The £7m Rapid Poverty Mitigation Fund will be initiated in the event of a no-deal Brexit, alongside other initiatives such as the Scottish Medicines Shortage Response Group to safeguard vulnerable citizens, protect food and medicine supplies and support businesses.

The overview document of the preparations outlines the depth and scope of work underway, suggests what actions the UK Government should take and sets out the challenges Scotland may nevertheless face in the event of a ‘no deal’ on October 31st.

Plans have also been prepared for the old port in Stranraer to be used to hold up to 300 HGVs if traffic flows between Northern Ireland and Scotland increase.

Farmers and crofters are receiving 95% of their Common Agricultural Policy payments early to shield them from the immediate effects of a ‘no deal’ and consideration is being given to increasing Marine Scotland’s surveillance capabilities.

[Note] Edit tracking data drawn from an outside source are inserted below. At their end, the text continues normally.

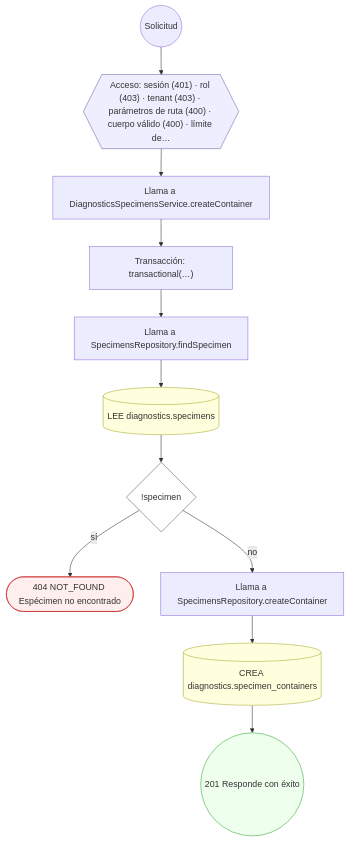
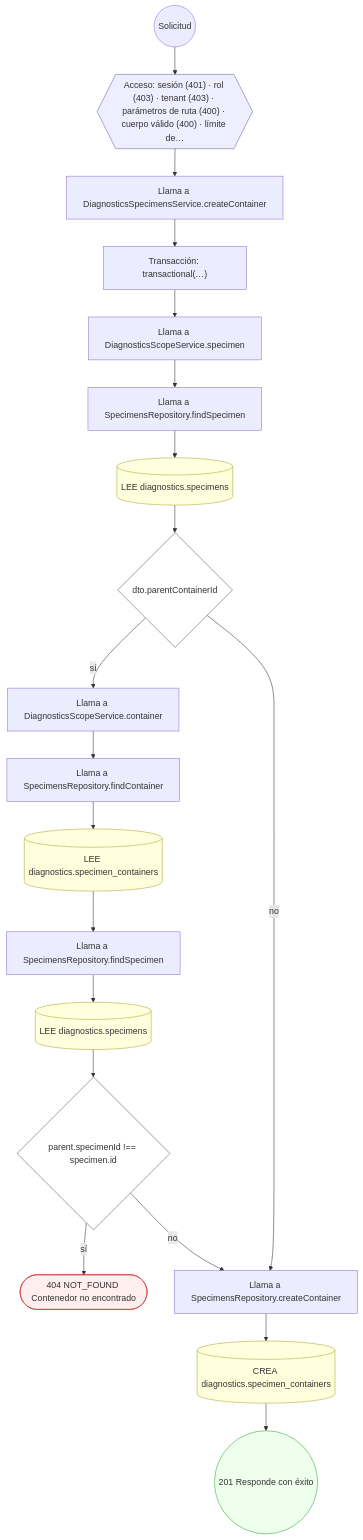
One commit to mdavila-2001/mantra-core-health-api changed diagram 28 of 31 in docs/inventario/flujos/diagnostics.md. Above: the diagram before and after it, drawn with Mermaid. The commit also changed other lines of this file and 438 other files, not shown here.

````diff
--- a/docs/inventario/flujos/diagnostics.md
+++ b/docs/inventario/flujos/diagnostics.md
@@ -1929,30 +2389,45 @@
 ```mermaid
 flowchart TD
   n1(("Solicitud")):::inicio
   n2{{"Acceso: sesión (401) · rol (403) · tenant (403) · parámetros de ruta (400) · cuerpo válido (400) · límite de…"}}:::acceso
   n1 --> n2
   n3["Llama a DiagnosticsSpecimensService.createContainer"]:::llamada
   n2 --> n3
   n4["Transacción: transactional(…)"]:::transaccion
   n3 --> n4
-  n5["Llama a SpecimensRepository.findSpecimen"]:::llamada
+  n5["Llama a DiagnosticsScopeService.specimen"]:::llamada
   n4 --> n5
-  n6[("LEE diagnostics.specimens")]:::efecto
+  n6["Llama a SpecimensRepository.findSpecimen"]:::llamada
   n5 --> n6
-  n7{"!specimen"}:::decision
+  n7[("LEE diagnostics.specimens")]:::efecto
   n6 --> n7
-  n8(["404 NOT_FOUND Espécimen no encontrado"]):::error
-  n7 -->|"sí"| n8
-  n9["Llama a SpecimensRepository.createContainer"]:::llamada
-  n7 -->|"no"| n9
-  n10[("CREA diagnostics.specimen_containers")]:::efecto
+  n8{"dto.parentContainerId"}:::decision
+  n7 --> n8
+  n9["Llama a DiagnosticsScopeService.container"]:::llamada
+  n8 -->|"sí"| n9
+  n10["Llama a SpecimensRepository.findContainer"]:::llamada
   n9 --> n10
-  n11(("201 Responde con éxito")):::ok
+  n11[("LEE diagnostics.specimen_containers")]:::efecto
   n10 --> n11
+  n12["Llama a SpecimensRepository.findSpecimen"]:::llamada
+  n11 --> n12
+  n13[("LEE diagnostics.specimens")]:::efecto
+  n12 --> n13
+  n14{"parent.specimenId !== specimen.id"}:::decision
+  n13 --> n14
+  n15(["404 NOT_FOUND Contenedor no encontrado"]):::error
+  n14 -->|"sí"| n15
+  n16["Llama a SpecimensRepository.createContainer"]:::llamada
+  n14 -->|"no"| n16
+  n8 -->|"no"| n16
+  n17[("CREA diagnostics.specimen_containers")]:::efecto
+  n16 --> n17
+  n18(("201 Responde con éxito")):::ok
+  n17 --> n18
   classDef acceso fill:#eef,stroke:#66a
   classDef error fill:#fee,stroke:#c33
   classDef ok fill:#efe,stroke:#3a3
   classDef efecto fill:#ffd,stroke:#aa3
   classDef decision fill:#fff,stroke:#555
   classDef corte fill:#eee,stroke:#999,stroke-dasharray: 4
 ```
````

The report states that preparations are being made “unnecessarily difficult” by the lack of engagement and information from the UK Government.

Scottish Ministers have been invited to only eight out of more than 50 meetings of the UK Government’s EU Exit Operations committee.

In a statement to the Scottish Parliament, John Swinney, deputy first minister, said: “The document we have published today sets out not just the measures we are taking to mitigate the worst impacts of a ‘no deal’ Brexit, but also the areas where we require action from the UK Government.

“It is the product of an extensive programme of work. It is important, though, to be clear that there is no amount of preparation that could ever make us entirely ready for the needless and significant impact of a ‘no deal’.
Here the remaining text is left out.